**** DATA RECORDS ****
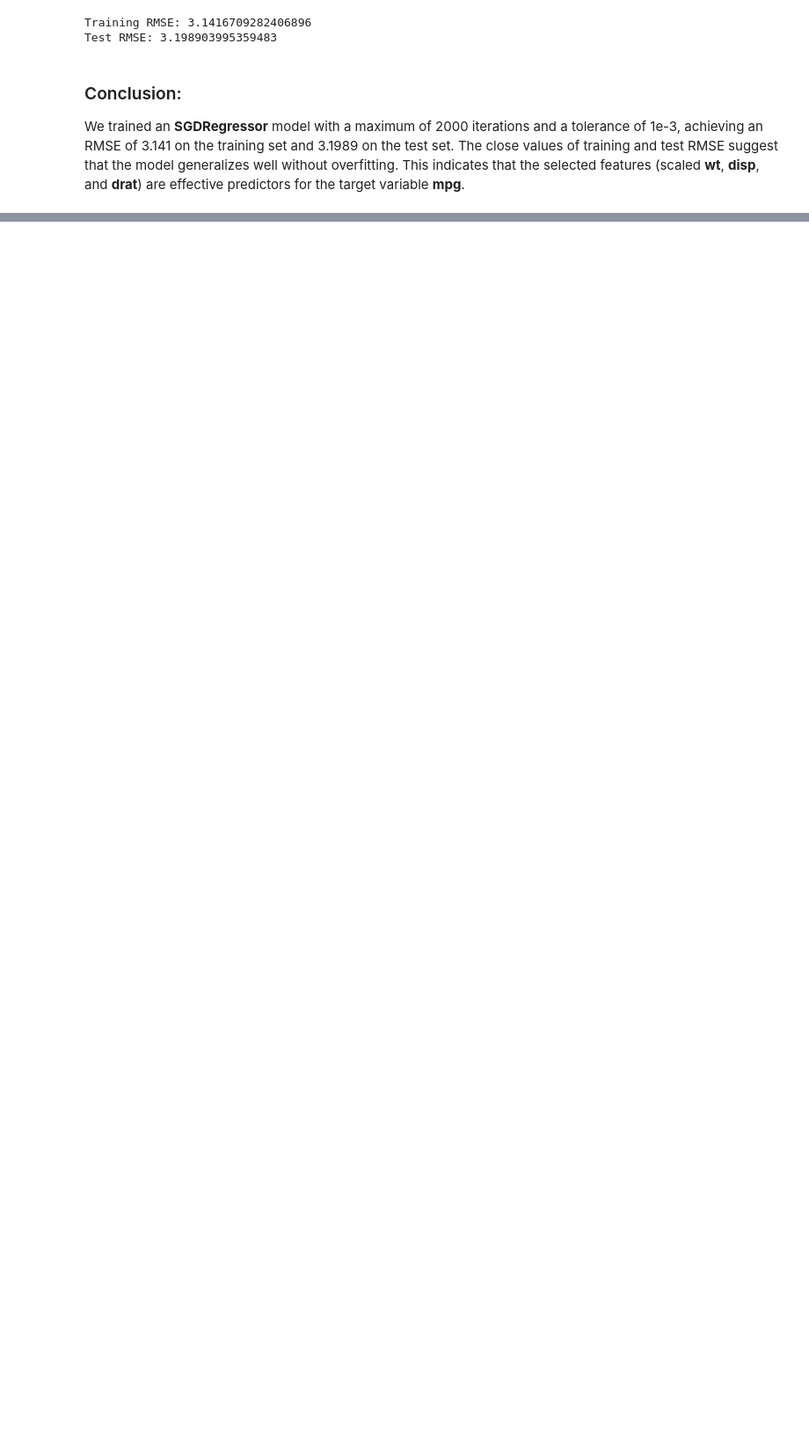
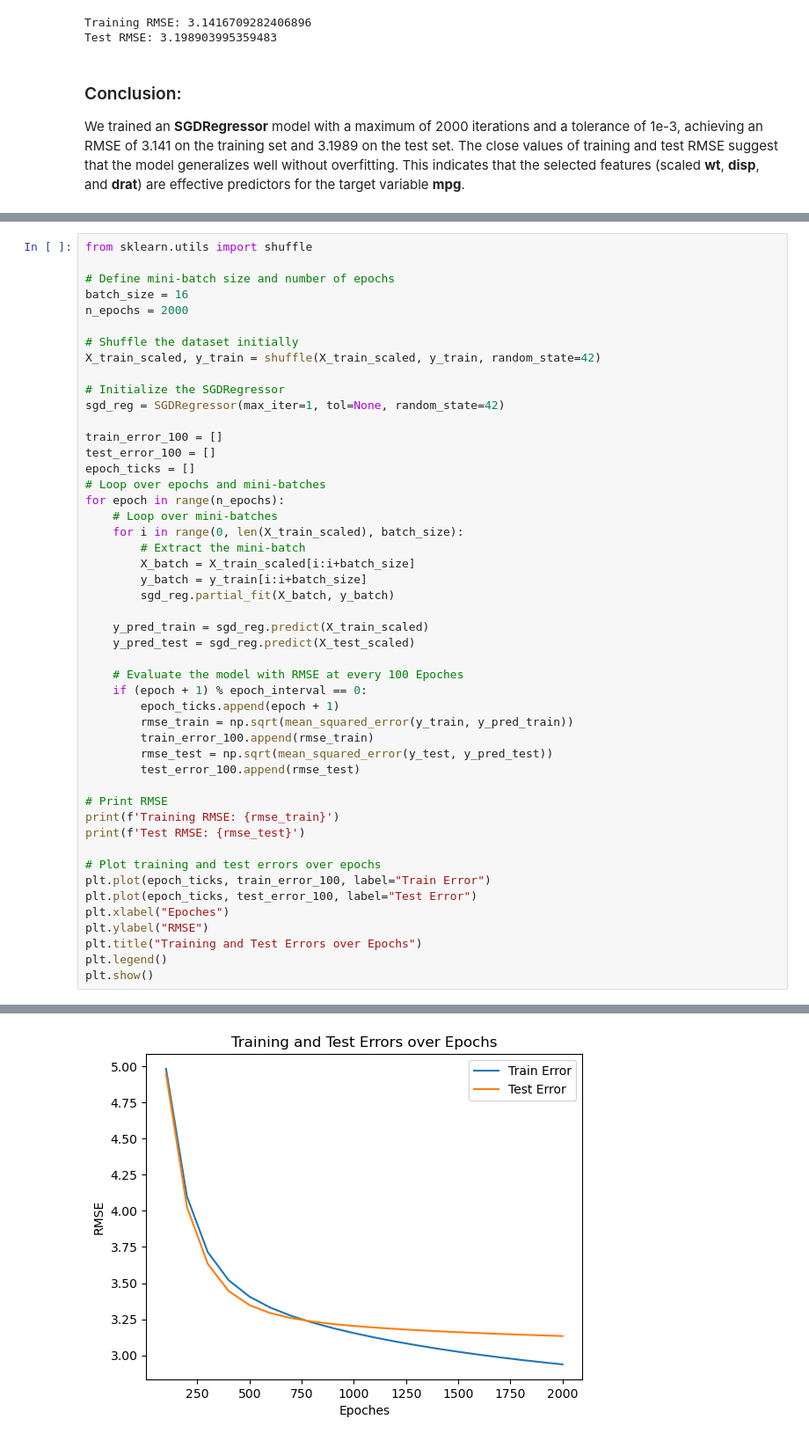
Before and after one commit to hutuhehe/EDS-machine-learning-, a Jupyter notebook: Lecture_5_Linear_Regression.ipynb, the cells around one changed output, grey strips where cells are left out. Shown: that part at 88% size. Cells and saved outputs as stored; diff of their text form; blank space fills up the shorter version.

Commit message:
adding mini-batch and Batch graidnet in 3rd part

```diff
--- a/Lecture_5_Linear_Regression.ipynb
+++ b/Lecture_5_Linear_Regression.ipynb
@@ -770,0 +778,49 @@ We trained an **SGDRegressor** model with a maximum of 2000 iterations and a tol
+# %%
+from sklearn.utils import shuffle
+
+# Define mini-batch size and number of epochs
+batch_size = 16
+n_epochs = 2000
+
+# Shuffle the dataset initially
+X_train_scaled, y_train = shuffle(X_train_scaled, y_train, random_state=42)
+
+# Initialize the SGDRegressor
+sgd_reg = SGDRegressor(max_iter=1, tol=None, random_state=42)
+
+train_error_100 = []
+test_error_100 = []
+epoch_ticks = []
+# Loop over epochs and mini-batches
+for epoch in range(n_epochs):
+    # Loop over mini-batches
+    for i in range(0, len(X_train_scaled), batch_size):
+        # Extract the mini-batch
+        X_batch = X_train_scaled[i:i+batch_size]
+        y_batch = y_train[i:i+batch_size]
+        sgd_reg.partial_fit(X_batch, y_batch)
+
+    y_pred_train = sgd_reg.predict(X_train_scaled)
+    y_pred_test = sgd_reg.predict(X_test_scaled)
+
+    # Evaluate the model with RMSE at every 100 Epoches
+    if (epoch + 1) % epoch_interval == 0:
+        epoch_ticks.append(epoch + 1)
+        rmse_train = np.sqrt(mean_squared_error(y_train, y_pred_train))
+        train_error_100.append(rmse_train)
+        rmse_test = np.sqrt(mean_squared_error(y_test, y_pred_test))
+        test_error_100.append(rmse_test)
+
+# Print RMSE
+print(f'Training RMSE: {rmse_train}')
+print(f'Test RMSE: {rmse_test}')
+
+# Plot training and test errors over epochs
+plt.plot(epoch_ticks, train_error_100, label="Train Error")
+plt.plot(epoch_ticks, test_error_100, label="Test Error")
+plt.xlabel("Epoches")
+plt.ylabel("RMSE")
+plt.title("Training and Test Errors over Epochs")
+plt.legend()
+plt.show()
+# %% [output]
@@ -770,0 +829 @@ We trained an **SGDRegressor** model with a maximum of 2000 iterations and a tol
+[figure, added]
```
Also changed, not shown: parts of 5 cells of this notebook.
****
> [TO DO]: Filter the lines above, keeping each one that contains the string "with".

> [TASK ANSWER]:
@@ -770,0 +778,49 @@ We trained an **SGDRegressor** model with a maximum of 2000 iterations and a tol
+    # Evaluate the model with RMSE at every 100 Epoches
@@ -770,0 +829 @@ We trained an **SGDRegressor** model with a maximum of 2000 iterations and a tol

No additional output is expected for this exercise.